In the final months before the 2012 election, voter demographics and polls strongly suggested Mitt Romney was toast. But the Romney team—and, infamously, Karl Rove—believed until the bitter end that he would defeat President Obama. And the Romney campaign was so out-matched technologically that it could not conceive of how out-matched it was, a sort of an Election Singularity. Tonight the Iowa caucuses are a rematch of Gut vs. Math.
Politicians have always said whatever people want to hear. But how do they figure out what people want to hear? For Donald Trump, it seems to be pure instinct. For Ted Cruz, it’s very expensive science. Trump told The New York Times editorial board of his stump speeches, “You know, if it gets a little boring, if I see people starting to sort of, maybe thinking about leaving, I can sort of tell the audience, I just say, ‘We will build the wall!’ and they go nuts.” But Trump has been behind his rivals in building an infrastructure to get his supporters to the caucuses. His campaign seems to hope to overcome this with excitement.
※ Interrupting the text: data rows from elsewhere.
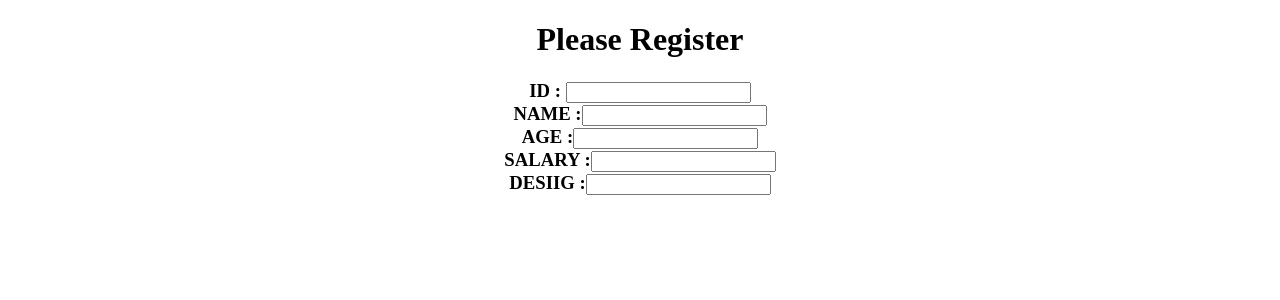
Repository: Thaneshwara848/E-Y
Page: Jdbc-Servlet-Jsp/WbeDemo2/src/main/webapp/Register.html
These files come from the project's save history. The page is drawn as it stood at one moment and after the next save; the edit follows.
The browser window is 1280 px wide. The pictures show the whole page.

Above is the page before, as saved 2023-05-19 11:29:18.

After the next save:
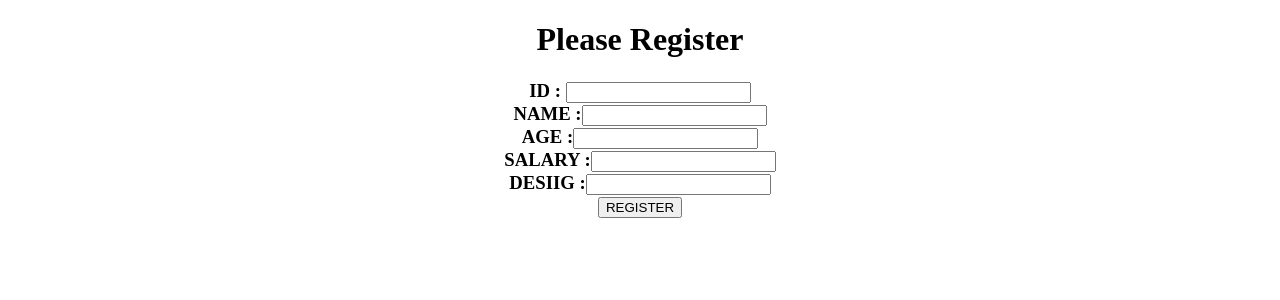
Saved 13 s later.
--- a/Jdbc-Servlet-Jsp/WbeDemo2/src/main/webapp/Register.html
+++ b/Jdbc-Servlet-Jsp/WbeDemo2/src/main/webapp/Register.html
@@ -15,6 +15,8 @@
 	SALARY :<input type="text"><br>
 	DESIIG :<input type="text"><br>
 
+	<input type="submit" value="REGISTER">
+
 	</h3>
 </div>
Cruz, meanwhile, has to pay researchers to help him understand what Trump seems to know intuitively: how to give the people what they want. In the last three months of 2015, Cruz’s campaign paid Cambridge Analytica $3 million (and owes $633,000 more) to generate profiles of voters using consumer information and psychological analysis. Even while stumping for him, Glenn Beck mocked Cruz’s social skills, saying at a rally, “Dude, you are boring.”
Tonight’s contest is between the guy who shouts “Wall!” and the guy who pays millions of dollars for psychographic data to tell him to talk about a wall.